● **WHAT TO WORK ON**:
The records below need retyping in full; give them again exactly.

-*-

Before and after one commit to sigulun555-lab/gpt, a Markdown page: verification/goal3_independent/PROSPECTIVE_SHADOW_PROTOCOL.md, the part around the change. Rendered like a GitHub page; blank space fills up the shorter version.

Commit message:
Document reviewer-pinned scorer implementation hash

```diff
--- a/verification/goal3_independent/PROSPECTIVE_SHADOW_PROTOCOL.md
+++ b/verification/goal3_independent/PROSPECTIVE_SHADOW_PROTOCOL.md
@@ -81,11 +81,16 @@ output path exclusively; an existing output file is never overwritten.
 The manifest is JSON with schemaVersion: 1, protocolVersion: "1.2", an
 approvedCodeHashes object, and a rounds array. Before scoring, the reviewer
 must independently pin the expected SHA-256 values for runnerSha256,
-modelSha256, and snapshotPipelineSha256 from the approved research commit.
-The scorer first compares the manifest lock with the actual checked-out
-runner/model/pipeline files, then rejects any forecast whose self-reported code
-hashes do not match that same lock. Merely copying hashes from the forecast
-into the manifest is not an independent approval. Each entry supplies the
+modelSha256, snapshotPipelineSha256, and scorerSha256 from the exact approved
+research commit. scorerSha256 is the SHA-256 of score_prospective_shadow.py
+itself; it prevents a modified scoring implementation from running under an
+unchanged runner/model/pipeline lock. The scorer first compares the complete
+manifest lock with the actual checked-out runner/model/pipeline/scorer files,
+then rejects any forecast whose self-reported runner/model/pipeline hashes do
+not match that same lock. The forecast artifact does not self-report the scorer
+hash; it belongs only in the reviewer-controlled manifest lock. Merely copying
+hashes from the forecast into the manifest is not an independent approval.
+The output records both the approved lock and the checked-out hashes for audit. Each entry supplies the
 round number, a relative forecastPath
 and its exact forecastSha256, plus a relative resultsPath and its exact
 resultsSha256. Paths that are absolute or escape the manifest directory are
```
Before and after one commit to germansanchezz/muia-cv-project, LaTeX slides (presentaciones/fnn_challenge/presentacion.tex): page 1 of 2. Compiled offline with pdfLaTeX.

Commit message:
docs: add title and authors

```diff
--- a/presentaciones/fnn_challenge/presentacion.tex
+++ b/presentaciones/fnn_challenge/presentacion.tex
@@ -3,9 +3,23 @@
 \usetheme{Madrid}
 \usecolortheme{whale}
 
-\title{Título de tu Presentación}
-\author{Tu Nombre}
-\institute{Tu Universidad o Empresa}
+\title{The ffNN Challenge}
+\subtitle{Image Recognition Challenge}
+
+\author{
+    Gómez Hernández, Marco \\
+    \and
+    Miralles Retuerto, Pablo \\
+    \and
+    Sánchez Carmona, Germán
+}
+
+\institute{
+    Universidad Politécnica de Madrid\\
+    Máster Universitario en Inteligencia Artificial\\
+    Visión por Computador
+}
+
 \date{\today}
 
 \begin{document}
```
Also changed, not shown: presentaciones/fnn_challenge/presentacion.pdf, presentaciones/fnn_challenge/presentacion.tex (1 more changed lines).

-*-

● **RESULT FOR THIS EXERCISE**:
Before and after one commit to sigulun555-lab/gpt, a Markdown page: verification/goal3_independent/PROSPECTIVE_SHADOW_PROTOCOL.md, the part around the change. Rendered like a GitHub page; blank space fills up the shorter version.

Commit message:
Document reviewer-pinned scorer implementation hash

```diff
--- a/verification/goal3_independent/PROSPECTIVE_SHADOW_PROTOCOL.md
+++ b/verification/goal3_independent/PROSPECTIVE_SHADOW_PROTOCOL.md
@@ -81,11 +81,16 @@ output path exclusively; an existing output file is never overwritten.
 The manifest is JSON with schemaVersion: 1, protocolVersion: "1.2", an
 approvedCodeHashes object, and a rounds array. Before scoring, the reviewer
 must independently pin the expected SHA-256 values for runnerSha256,
-modelSha256, and snapshotPipelineSha256 from the approved research commit.
-The scorer first compares the manifest lock with the actual checked-out
-runner/model/pipeline files, then rejects any forecast whose self-reported code
-hashes do not match that same lock. Merely copying hashes from the forecast
-into the manifest is not an independent approval. Each entry supplies the
+modelSha256, snapshotPipelineSha256, and scorerSha256 from the exact approved
+research commit. scorerSha256 is the SHA-256 of score_prospective_shadow.py
+itself; it prevents a modified scoring implementation from running under an
+unchanged runner/model/pipeline lock. The scorer first compares the complete
+manifest lock with the actual checked-out runner/model/pipeline/scorer files,
+then rejects any forecast whose self-reported runner/model/pipeline hashes do
+not match that same lock. The forecast artifact does not self-report the scorer
+hash; it belongs only in the reviewer-controlled manifest lock. Merely copying
+hashes from the forecast into the manifest is not an independent approval.
+The output records both the approved lock and the checked-out hashes for audit. Each entry supplies the
 round number, a relative forecastPath
 and its exact forecastSha256, plus a relative resultsPath and its exact
 resultsSha256. Paths that are absolute or escape the manifest directory are
```
Before and after one commit to germansanchezz/muia-cv-project, LaTeX slides (presentaciones/fnn_challenge/presentacion.tex): page 1 of 2. Compiled offline with pdfLaTeX.

Commit message:
docs: add title and authors

```diff
--- a/presentaciones/fnn_challenge/presentacion.tex
+++ b/presentaciones/fnn_challenge/presentacion.tex
@@ -3,9 +3,23 @@
 \usetheme{Madrid}
 \usecolortheme{whale}
 
-\title{Título de tu Presentación}
-\author{Tu Nombre}
-\institute{Tu Universidad o Empresa}
+\title{The ffNN Challenge}
+\subtitle{Image Recognition Challenge}
+
+\author{
+    Gómez Hernández, Marco \\
+    \and
+    Miralles Retuerto, Pablo \\
+    \and
+    Sánchez Carmona, Germán
+}
+
+\institute{
+    Universidad Politécnica de Madrid\\
+    Máster Universitario en Inteligencia Artificial\\
+    Visión por Computador
+}
+
 \date{\today}
 
 \begin{document}
```
Also changed, not shown: presentaciones/fnn_challenge/presentacion.pdf, presentaciones/fnn_challenge/presentacion.tex (1 more changed lines).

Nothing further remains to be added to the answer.